(Dataset records)
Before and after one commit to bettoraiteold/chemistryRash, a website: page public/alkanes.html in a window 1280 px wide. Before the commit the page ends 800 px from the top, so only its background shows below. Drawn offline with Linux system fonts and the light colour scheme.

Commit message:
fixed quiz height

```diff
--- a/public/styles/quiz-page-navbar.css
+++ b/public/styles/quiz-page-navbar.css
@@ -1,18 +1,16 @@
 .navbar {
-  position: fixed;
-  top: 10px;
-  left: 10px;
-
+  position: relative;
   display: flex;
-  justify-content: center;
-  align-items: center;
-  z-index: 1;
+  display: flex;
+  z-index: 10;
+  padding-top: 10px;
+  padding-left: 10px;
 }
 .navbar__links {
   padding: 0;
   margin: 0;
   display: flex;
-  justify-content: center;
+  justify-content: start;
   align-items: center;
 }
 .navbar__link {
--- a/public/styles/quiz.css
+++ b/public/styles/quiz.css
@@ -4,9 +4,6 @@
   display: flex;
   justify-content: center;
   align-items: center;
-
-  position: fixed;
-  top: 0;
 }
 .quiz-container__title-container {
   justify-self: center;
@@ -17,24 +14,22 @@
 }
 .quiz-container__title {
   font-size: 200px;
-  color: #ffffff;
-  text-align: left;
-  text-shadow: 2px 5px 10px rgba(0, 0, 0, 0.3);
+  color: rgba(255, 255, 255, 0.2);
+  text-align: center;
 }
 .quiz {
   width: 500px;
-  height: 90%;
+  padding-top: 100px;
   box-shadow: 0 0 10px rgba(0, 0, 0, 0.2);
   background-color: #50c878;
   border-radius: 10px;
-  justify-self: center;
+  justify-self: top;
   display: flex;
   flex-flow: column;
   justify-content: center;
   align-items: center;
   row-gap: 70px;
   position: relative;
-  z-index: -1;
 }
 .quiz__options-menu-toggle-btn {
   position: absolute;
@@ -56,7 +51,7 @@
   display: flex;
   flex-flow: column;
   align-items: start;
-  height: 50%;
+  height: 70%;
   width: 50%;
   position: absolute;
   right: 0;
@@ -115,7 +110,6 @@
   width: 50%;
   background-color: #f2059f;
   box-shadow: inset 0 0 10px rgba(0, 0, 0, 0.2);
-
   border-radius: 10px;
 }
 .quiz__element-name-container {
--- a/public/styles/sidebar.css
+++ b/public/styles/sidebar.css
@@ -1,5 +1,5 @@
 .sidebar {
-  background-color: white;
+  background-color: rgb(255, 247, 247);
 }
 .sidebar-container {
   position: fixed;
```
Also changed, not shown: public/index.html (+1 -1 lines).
(End Dataset records)
Would you copy every line of the entries in which "justify" appears?

-  justify-content: center;
-  justify-content: center;
+  justify-content: start;
   justify-content: center;
   justify-self: center;
-  justify-self: center;
+  justify-self: top;
   justify-content: center;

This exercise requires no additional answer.